Leasehold reform

Leasehold has become a dirty word in recent years, with leases containing exorbitant – and often increasing – ground rents taking the headlines. The Housing Secretary, Robert Jenrick, has announced a series of reforms that would make leasehold ownership fairer and more secure. Zaeem Habib takes a closer look.

Many modern leases enable landlords to increase ground rents at regular intervals. This is not unreasonable given the effects of inflation over the course of long leasehold terms: however, some landlords and tenants have entered into leases that double the ground rent on every such occasion. A doubling ground rent will more often than not increase at a rate that exceeds inflation. Take for example a ground rent of £100.00 doubling once in every 10 years. In the first 10 years of a lease, the leaseholder will pay £100.00 and in the second 10 years they will pay £200.00. So far, so good. However, from the 20th year of the lease onwards the ground rent will be £400.00 and then £800.00 from the 30th year onwards and so on and so forth.

Often this has led to difficulties for leaseholders when selling their homes or seeking to re-mortgage. The solution is either a deed of variation to fix the ground rent at a set rate (or tie it into inflation), or to purchase the freehold of a property. However, leaseholders can often face significant costs from the landlord for either option.

There has been much discussion over the years regarding reform of this area of law. The recent announcement by the government will mean that 4.5 million leaseholders will obtain the right to extend their lease to a maximum of 990 years at a zero ground rent. Extending the term is a condition of reducing the ground rent to zero and tenants will have to pay the landlord for this extension.

Further the government intends to abolish prohibitive costs such as adding marriage value. This practice, which enabled landlords to ask leaseholders to pay up to 50% of the expected uplift in property value if their lease has less than 80 years left to run, will be replaced with a set calculation of costs determined by the government. Leaseholders will also be able to voluntarily agree to a restriction on future development of their property to avoid paying “development value”.

This legislation, when introduced, is intended to extend to retirement homes. Often retirement homeowners fail to understand the impact of “event fees” which become applicable on the sale, subletting or change of occupancy. Thus the restriction or elimination of event fees is a welcome change for these leaseholders.

However, there are some pitfalls to the elimination of ground rents. Recently major property developers have begun offering flats on 999 year leases at a peppercorn rent. This is to enable them to comply with changes to the government’s Help to Buy scheme. As with all businesses, freeholders have an interest in profit and without ground rent there is no profit to be made on leasehold flats. The elimination of ground rent has meant that there is no long-term interest for freeholders and thus many of these developers have transferred the freehold to residents’ management companies (RMC) of which leaseholders become members. These RMCs would then become responsible for the repair, maintenance and insurance obligations of the properties.

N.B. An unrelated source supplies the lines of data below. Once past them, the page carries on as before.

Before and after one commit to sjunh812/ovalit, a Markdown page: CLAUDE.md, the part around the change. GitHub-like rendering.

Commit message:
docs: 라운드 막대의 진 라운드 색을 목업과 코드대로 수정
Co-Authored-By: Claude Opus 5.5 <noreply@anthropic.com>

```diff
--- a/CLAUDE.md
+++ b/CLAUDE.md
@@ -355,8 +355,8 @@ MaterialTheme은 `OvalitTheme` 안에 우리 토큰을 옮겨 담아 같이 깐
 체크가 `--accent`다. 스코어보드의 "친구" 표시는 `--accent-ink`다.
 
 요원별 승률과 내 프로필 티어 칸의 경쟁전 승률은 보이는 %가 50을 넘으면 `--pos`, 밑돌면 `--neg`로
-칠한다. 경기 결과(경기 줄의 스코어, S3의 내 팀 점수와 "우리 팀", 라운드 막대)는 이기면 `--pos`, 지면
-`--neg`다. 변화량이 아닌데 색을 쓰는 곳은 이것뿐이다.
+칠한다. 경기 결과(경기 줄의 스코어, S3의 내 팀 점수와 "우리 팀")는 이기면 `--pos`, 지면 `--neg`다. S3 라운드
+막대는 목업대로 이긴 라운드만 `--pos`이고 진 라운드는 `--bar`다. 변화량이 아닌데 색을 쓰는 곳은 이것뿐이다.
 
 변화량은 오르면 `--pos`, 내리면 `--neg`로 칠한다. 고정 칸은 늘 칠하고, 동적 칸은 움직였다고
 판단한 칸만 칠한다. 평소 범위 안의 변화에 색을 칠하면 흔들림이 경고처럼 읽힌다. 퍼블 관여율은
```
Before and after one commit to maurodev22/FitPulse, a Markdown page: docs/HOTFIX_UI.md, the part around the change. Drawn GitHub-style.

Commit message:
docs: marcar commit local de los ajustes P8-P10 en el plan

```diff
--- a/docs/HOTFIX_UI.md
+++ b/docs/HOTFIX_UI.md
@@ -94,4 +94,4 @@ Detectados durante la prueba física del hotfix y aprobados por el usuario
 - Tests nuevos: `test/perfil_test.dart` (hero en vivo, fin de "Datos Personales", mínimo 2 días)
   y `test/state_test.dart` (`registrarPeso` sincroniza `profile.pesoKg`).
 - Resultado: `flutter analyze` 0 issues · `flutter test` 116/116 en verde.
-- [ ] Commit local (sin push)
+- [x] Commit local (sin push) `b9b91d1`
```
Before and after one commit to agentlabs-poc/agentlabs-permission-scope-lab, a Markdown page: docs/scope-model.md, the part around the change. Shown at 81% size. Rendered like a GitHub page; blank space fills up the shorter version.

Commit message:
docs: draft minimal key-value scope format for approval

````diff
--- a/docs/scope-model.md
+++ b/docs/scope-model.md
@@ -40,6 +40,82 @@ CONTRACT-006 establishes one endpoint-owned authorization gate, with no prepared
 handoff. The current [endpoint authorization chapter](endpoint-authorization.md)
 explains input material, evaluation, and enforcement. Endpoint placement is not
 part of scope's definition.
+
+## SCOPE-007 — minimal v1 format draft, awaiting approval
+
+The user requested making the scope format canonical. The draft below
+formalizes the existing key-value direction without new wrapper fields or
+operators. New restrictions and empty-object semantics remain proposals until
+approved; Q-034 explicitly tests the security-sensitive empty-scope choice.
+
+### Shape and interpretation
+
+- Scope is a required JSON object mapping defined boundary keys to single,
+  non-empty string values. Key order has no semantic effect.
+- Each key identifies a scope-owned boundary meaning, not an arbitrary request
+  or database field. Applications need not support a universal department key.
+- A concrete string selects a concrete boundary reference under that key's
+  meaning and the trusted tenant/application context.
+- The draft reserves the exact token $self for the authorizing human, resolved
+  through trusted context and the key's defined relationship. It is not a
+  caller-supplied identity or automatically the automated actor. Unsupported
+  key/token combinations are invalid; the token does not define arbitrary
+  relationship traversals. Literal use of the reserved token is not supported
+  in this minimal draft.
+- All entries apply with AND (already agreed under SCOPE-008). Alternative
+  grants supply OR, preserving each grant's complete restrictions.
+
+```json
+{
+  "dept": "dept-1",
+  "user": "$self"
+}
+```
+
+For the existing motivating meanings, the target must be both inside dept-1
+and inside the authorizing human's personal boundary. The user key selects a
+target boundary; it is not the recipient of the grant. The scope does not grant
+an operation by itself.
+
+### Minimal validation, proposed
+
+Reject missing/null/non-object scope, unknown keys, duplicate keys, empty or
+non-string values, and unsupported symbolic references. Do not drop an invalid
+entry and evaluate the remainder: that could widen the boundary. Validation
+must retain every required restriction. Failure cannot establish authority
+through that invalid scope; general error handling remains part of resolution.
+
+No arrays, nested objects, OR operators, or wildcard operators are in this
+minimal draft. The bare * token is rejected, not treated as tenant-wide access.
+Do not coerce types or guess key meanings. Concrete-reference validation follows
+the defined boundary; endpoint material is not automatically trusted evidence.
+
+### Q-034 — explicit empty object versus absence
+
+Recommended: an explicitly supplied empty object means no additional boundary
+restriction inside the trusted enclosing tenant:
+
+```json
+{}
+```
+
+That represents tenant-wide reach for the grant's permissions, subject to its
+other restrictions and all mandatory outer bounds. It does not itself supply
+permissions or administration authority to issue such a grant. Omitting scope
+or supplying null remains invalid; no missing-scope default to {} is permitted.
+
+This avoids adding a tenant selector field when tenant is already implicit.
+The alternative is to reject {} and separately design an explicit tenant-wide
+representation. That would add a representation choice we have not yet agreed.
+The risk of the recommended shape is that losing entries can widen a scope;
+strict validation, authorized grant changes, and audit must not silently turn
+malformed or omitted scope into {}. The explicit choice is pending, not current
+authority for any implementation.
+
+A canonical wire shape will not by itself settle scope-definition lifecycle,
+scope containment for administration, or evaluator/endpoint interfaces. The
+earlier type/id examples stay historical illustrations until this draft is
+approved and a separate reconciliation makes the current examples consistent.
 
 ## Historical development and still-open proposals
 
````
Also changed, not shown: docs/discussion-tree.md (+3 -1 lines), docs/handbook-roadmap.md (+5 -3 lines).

The average leaseholder is unlikely to have experience in the maintenance of a building and thus there is a risk of the safety, security and integrity of a building being at risk. An example of this can be seen in Scotland where leasehold interests were abolished in 2012. Since that abolishment, there has been an absence of professional freeholders, resulting in buildings falling into disrepair and residents struggling to fund and complete their repair obligations.

Therefore, whilst for some, the Government’s reform is welcome, it’s not the complete answer to what some perceive as being the “leasehold trap”. One alternative suggested by many commentators is to cap rents at a reasonable rent and tie them to inflation. This would enable leaseholders to avoid the pitfalls of unreasonable fees and ground rents, simultaneously encouraging continued ownership of freeholds by professional freeholders.

In the meantime, we await more detail, including a timetable for when these additional proposals would be implemented, and how valuations would be calculated following the removal of the marriage value concept. It has taken many years to get to this position so it may be several more before we see this coming into effect.